Assignment
Scan the records below, and wherever a line has the word "sample", pull it out.

(Edit tracking data)
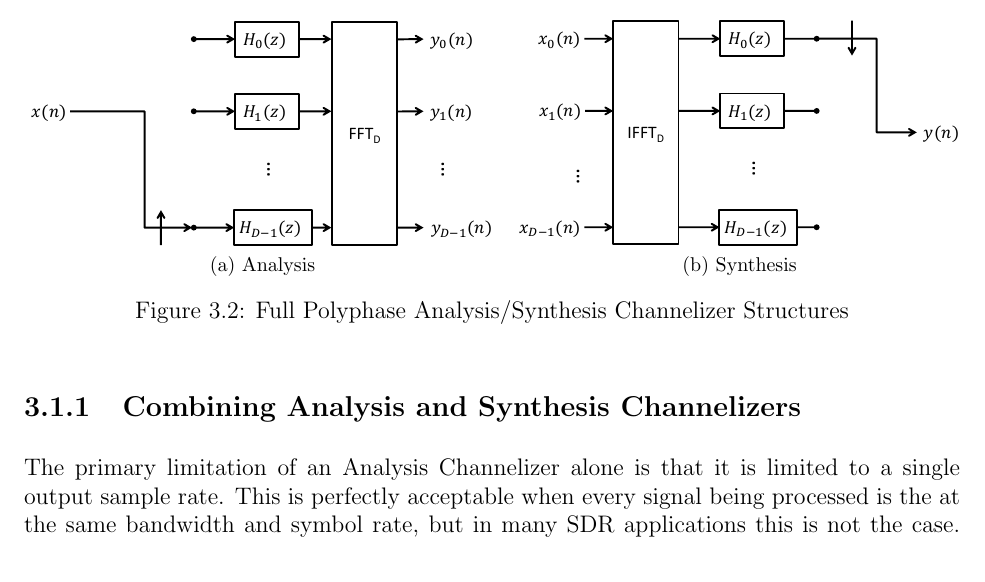
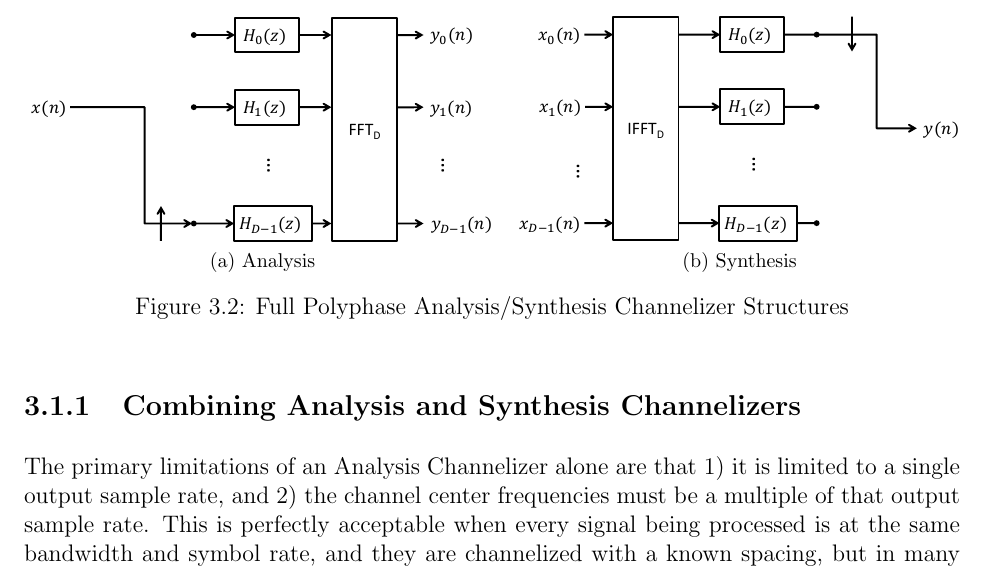
Before and after one commit to TheNeuralBit/cyclo_channelizer, a LaTeX thesis (report/report.tex): part of page 12 of 25, cut so that both start at the same text. Compiled offline with pdfLaTeX; a LaTeX package or settings file that is missing is left out.

Commit message:
cleared up section on combining analysis nd synthesis a bit

```diff
--- a/report/report.tex
+++ b/report/report.tex
@@ -442,12 +442,13 @@ these two structures can be used together to produce a very flexible structure.
 \end{figure}
 
 \subsection{Combining Analysis and Synthesis Channelizers}
-The primary limitation of an Analysis Channelizer alone is that it is limited
-to a single output sample rate. This is perfectly acceptable when every signal
-being processed is the at the same bandwidth and symbol rate, but in many SDR
-applications this is not the case. One solution to this problem is to use
-analysis and synthesis structures \emph{together} to create one very flexible
-strucuture.
+The primary limitations of an Analysis Channelizer alone are that 1) it is limited
+to a single output sample rate, and 2) the channel center frequencies must be
+a multiple of that output sample rate. This is perfectly acceptable when every
+signal being processed is at the same bandwidth and symbol rate, and they are
+channelized with a known spacing, but in many SDR applications this is not the
+case. One solution to this problem is to use analysis and synthesis structures
+\emph{together} to create one very flexible strucuture.
 
 Figure \ref{fig:analysis_and_synthesis} illustrates one simple way that this
 might be implemented. The first step of this process uses an Analysis
```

Reply
-to a single output sample rate. This is perfectly acceptable when every signal
+to a single output sample rate, and 2) the channel center frequencies must be
+a multiple of that output sample rate. This is perfectly acceptable when every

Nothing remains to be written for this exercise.